Manufacturers with Neural Connector Devices


The ISO 80369 series of standards (known as Small Bore Connectors) define the dimensions of the connectors for different clinical uses which cannot couple with each other.   The new ISO 80369 standards employ forcing functions to ensure that small-bore connectors and tubing used for a specific route of delivery will not fit into small-bore connectors used for different applications, including for intravenous (IV), enteral, and neuraxial medication administration, thus reducing the risk of misconnections. The transition to the new ISO 80369-compliant connectors can improve patient care by greatly minimizing the risk of adverse events.

Part 6 of this series pertains to connectors used with devices for neuraxial and other neural procedures and is known as ISO 80369-6 Small bore connectors for liquids and gases in healthcare applications — Part 6: Connectors for neuraxial applications.  ISO 80369-6 was developed because of numerous wrong-route errors (e.g., inappropriate medications, enteral feedings, or air being administered neuraxially), some with catastrophic outcomes, that have occurred around the world. Medical device connectors for neuraxial applications are changing from Luer connectors to ISO 80369-6-compliant connectors, which are incompatible with the Luer system, thus preventing misconnections and therefore potential errors.  The new design is similar to Luer with a slightly smaller mating interface and a trademark name associated with devices compliant with this standard is NRFit™.  


Neural Connector Devices Working Group

The Neural Connector Device Working Group (NCDWG) has been set up by the Australian Commission on Safety and Quality in Health Care (The Commission).  The NCDWG has been formed to provide guidance and support with national collaboration on the implementation of neural connectors and is made up of peak bodies and state and territory representatives.  The first meeting was held on 13 May 2021 and discussions so far have focussed on information sharing and supply issues.  The next meeting is proposed for end November 2021.  The Commission is requesting NCDWG members identify health service organisations (private and/or public) ready to pilot the implementation of neural connector devices. This may follow a similar model to the small group of 3 orthopaedic operating theatres at Royal Prince Alfred Hospital, Sydney or a larger model as undertaken in Auckland (ANZCA Bulletin Spring 2021 pages 15 to 18).

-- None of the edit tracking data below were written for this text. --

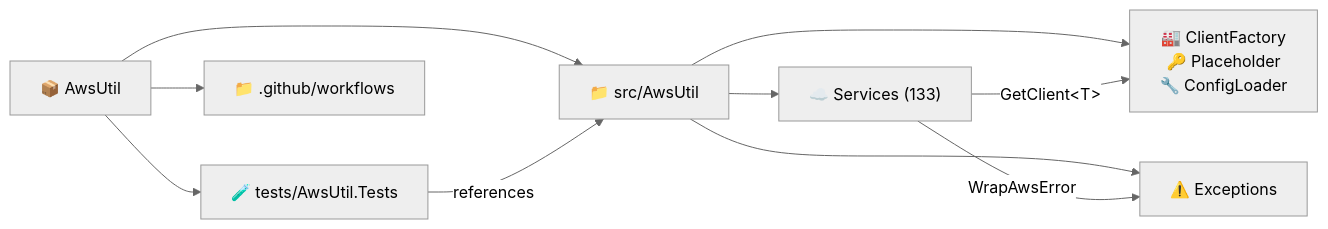
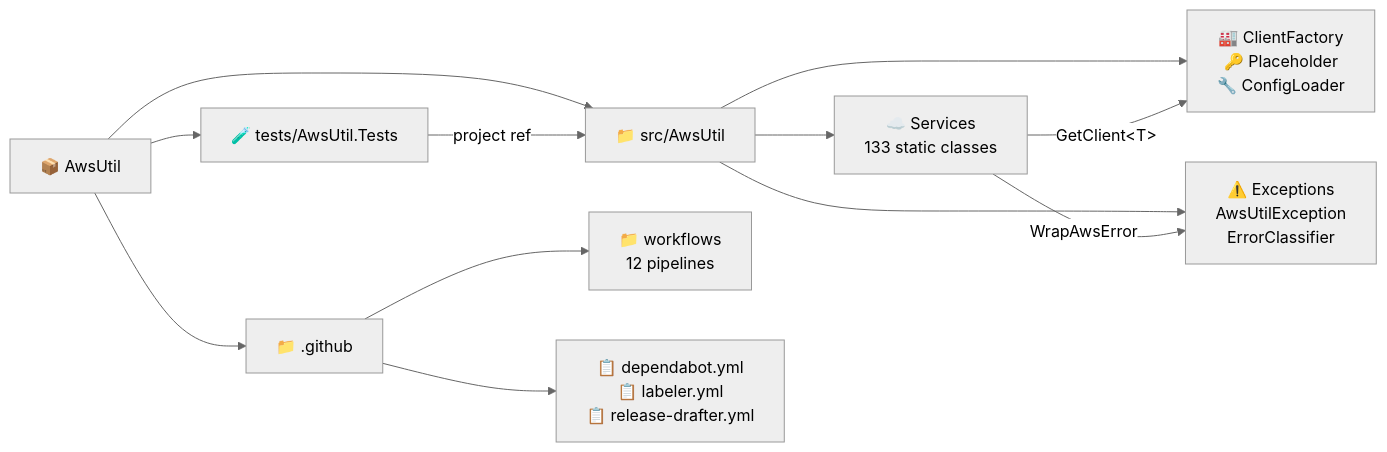
The third of 4 diagrams in README.md (Masrik-Dahir/aws-util-csharp), drawn with Mermaid (neutral theme) before and after one commit. The commit also changed other lines of this file and 4 other files, not shown here.

````diff
--- a/README.md
+++ b/README.md
@@ -163,14 +231,17 @@
 ```mermaid
 graph LR
     Root["📦 AwsUtil"] --> Src["📁 src/AwsUtil"]
     Root --> Tests["🧪 tests/AwsUtil.Tests"]
-    Root --> GH["📁 .github/workflows"]
+    Root --> GH["📁 .github"]
 
     Src --> Core["🏭 ClientFactory\n🔑 Placeholder\n🔧 ConfigLoader"]
-    Src --> Exceptions["⚠️ Exceptions"]
-    Src --> Services["☁️ Services (133)"]
+    Src --> Exceptions["⚠️ Exceptions\nAwsUtilException\nErrorClassifier"]
+    Src --> Services["☁️ Services\n133 static classes"]
+
+    GH --> Workflows["📁 workflows\n12 pipelines"]
+    GH --> Config["📋 dependabot.yml\n📋 labeler.yml\n📋 release-drafter.yml"]
 
     Services -->|"GetClient&lt;T&gt;"| Core
     Services -->|"WrapAwsError"| Exceptions
-    Tests -->|"references"| Src
+    Tests -->|"project ref"| Src
 ```
````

MTAA participate in the Commission’s NCDWG. The implementation of neural connector devices requires both clinical and procurement involvement within health service organisations. If your company is ready to roll out NRFit and you are able to share this information with the working group or would like further information, please contact Jasjit Baveja – by 25 November 2021.